Seeing that European sports sedans were a growing market in North America as well, Lexus then decided on a novel strategy whereby they would offer two distinct entry-luxury sedans: the rear-wheel-drive IS sports sedan and SportCross wagon to compete against the Europeans, and the front-wheel-drive ES grandpa-mobile sedan to compete against Buicks, Cadillacs, Lincolns and Chryslers.
During the first half of the current decade, the strategy served Lexus quite well, as the 1st-generation IS and 4th-generation ES sold side-by-side with negligible cross-shopping and overlap between the two.
Alas, when their successors were revealed in the middle of the current decade, they were drawn noticeably closer to each other. Most changed was the IS, which, while remaining rear-wheel-drive, was more conservative in appearance and lost such distinctive touches as the chronograph-styled instrumentation, yellow fog lights and "Altezza" taillights. Quite surprisingly, its then range-topping IS350 variant was (and is) unavailable with a manual transmission, and its traction/stability control remains quite intrusive. The IS's Eurocentric bent also resulted in an entry-level IS250 whose smaller engine, coupled with larger size and porkier curb weight versus its IS300 predecessor, resulted in a 1-second-slower 0-60 time for the newer model. Yet, the new IS achieved its stated goal of closing the gap between its sales numbers and those of its archrival BMW 3-Series.
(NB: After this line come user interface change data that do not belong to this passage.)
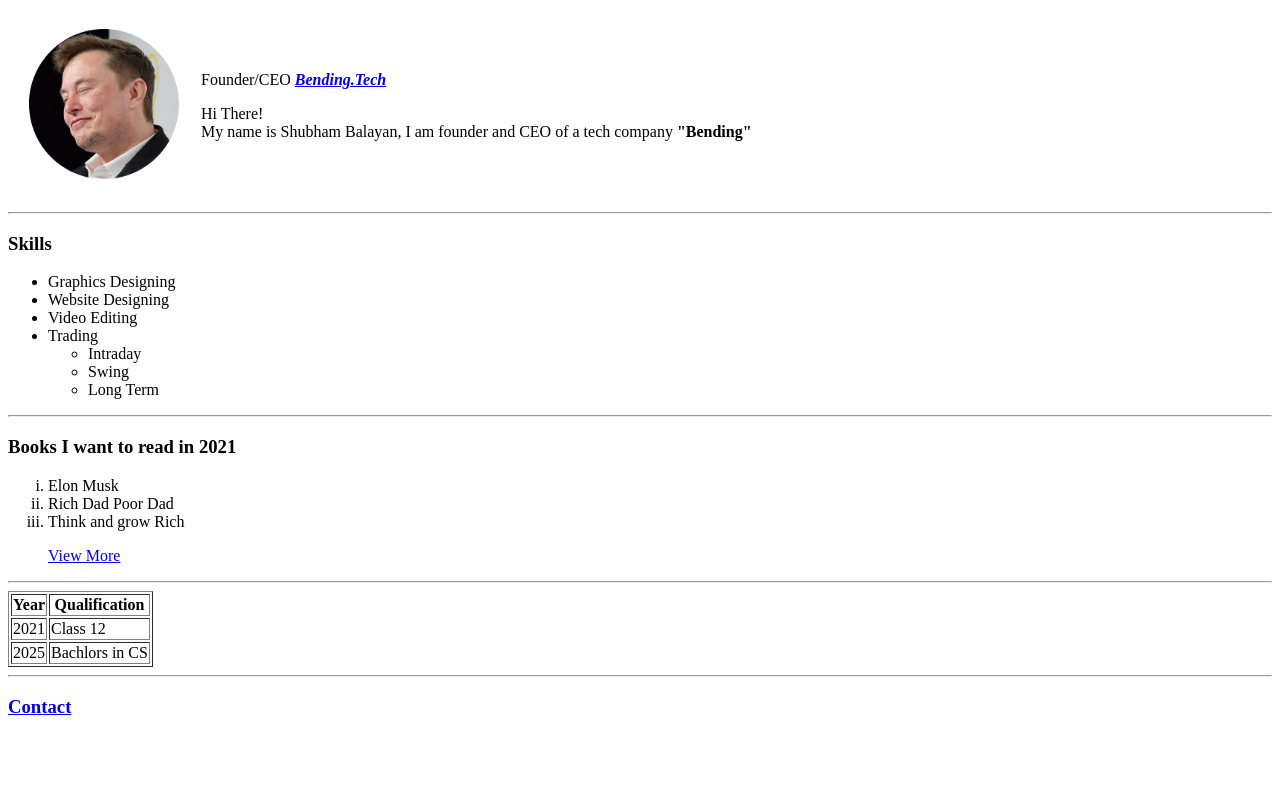
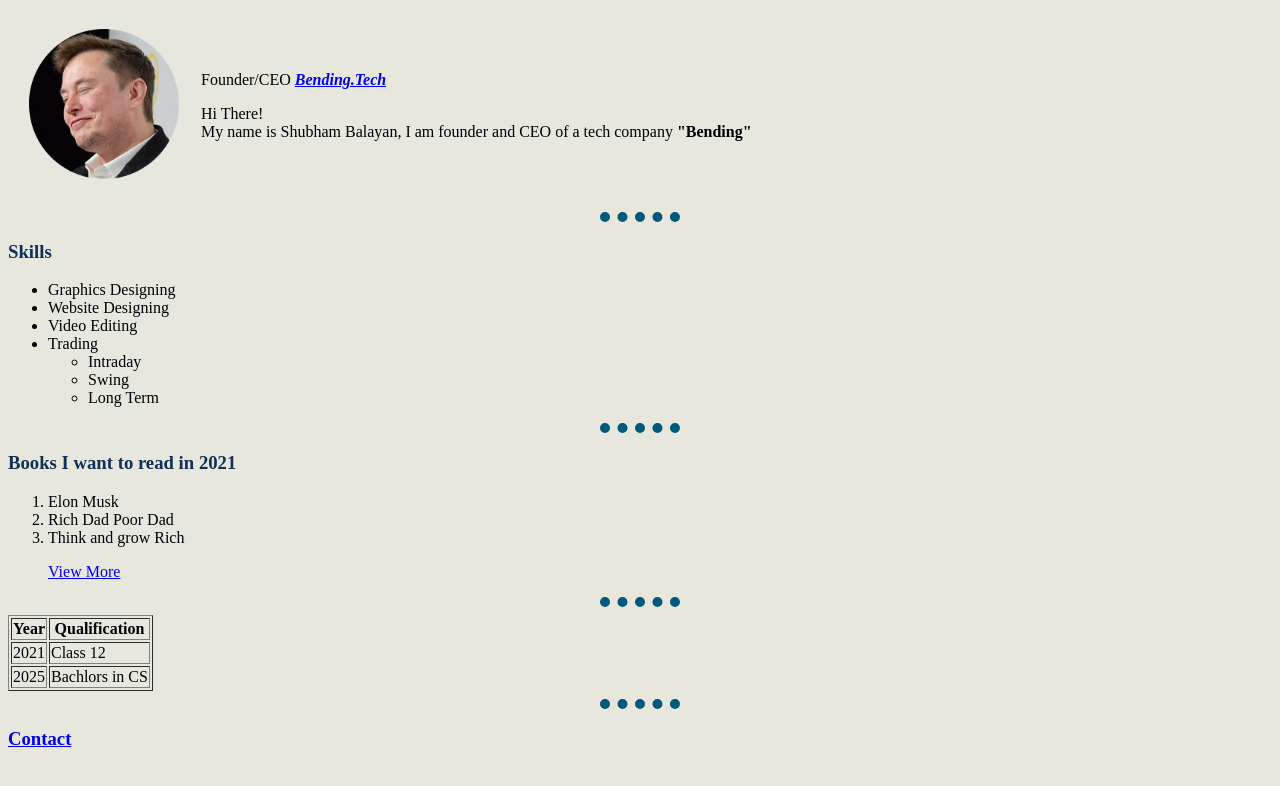
Before and after one commit to shubhambalayan/web-development, a plain HTML site: page index.html in a window 1280 px wide. Drawn offline with Linux system fonts and the light colour scheme.

Commit message:
Add files via upload

```diff
--- /dev/null
+++ b/css/styles.css
@@ -0,0 +1,21 @@
+body {
+	background-color: #e7e7de;
+}
+
+hr {
+	border-style: dotted none none;
+	border-color: #00587a;
+	width: 80px;
+	border-width: 10px;
+}
+
+h2 {
+	color: #0f3057;
+}
+
+h3 {
+	color: #0f3057;
+}
+h1 {
+	color: #0f3057;
+}
--- a/index.html
+++ b/index.html
@@ -4,6 +4,7 @@
 		<meta charset="UTF-8" />
 		<meta name="viewport" content="width=device-width, initial-scale=1.0" />
 		<title>Shubham Balayan</title>
+		<link rel="stylesheet" href="css/styles.css" />
 	</head>
 	<body>
 		<table cellspacing="20">
@@ -34,7 +35,6 @@
 				</td>
 			</tr>
 		</table>
-
 		<hr />
 		<h3>Skills</h3>
 		<ul>
@@ -50,7 +50,7 @@
 		</ul>
 		<hr />
 		<h3>Books I want to read in 2021</h3>
-		<ol type="i">
+		<ol type="">
 			<li>Elon Musk</li>
 			<li>Rich Dad Poor Dad</li>
 			<li>Think and grow Rich</li>
```
Also changed, not shown: books.html (+1 -0 lines), contact.html (+1 -0 lines).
More surprising was the 5th-generation Lexus ES's slightly sportier bent, from its sweeping roofline to manumatic +/- transmission gate to its stronger 3.5-liter engine and 6-speed (versus its predecessor's 5-speed) automatic. While Lexus officially claims a 0-60 mph time of 6.8 seconds and a quarter mile time of 15 seconds, some publications have managed a 0-60 mph time of 6.8 seconds and a quarter mile time of 14.6 seconds at almost 100 mph. Compare that to the IS250's official 0-60 mph time of 7.9 seconds and ¼-mile time of 16 seconds, and publications' 0-60 mph time of 7.1 seconds and quarter-mile in 15.4 seconds at 90 mph, and you have an old-fogey-mobile that's faster than the sprightly sports sedan.
Lexus has now blurred the lines between the ES and the IS.
Australia's mighty TRD Aurion
As much as the 5th-generation ES, the ES350, has nudged towards a more enthusiastic driving experience, it is, by no means, the sportiest Camry-platform vehicle ever. That distinction goes to the Australian-built Toyota TRD Aurion. Built to do battle against the myriad mid-sized sports sedans built by GM and Ford's Australian divisions, the Aurion TRD is a current-generation Camry with revised nose and tail, sports suspension and the first production application of the Eaton TVS (Twin Vortices Series) Supercharger. As applied to the Camry V6/Lexus ES350's 2GR-FE non-direct injection V6, it produces over 323 horsepower and a torque peak of 296 lb-ft.
Its Achilles' heel, of course, is the fact that it sends all that power exclusively to the front wheels. Fortunately, the Toyota Camry/Lexus ES350 platform, in the guise of the Toyota Highlander and Sienna, as well as the Lexus RX, is available with all-wheel drive. And, while the all-wheel-drive was seemingly deemed too expensive for the Toyota Aurion TRD, Lexus' greater demands for refinement, not to mention higher price points and greater profit margins, mean that Lexus engineers are now hard at work combining the Toyota Aurion TRD supercharged engine with all-wheel-drive under the Lexus ES. Expected launch date: exactly a year from today, on April 1, 2009.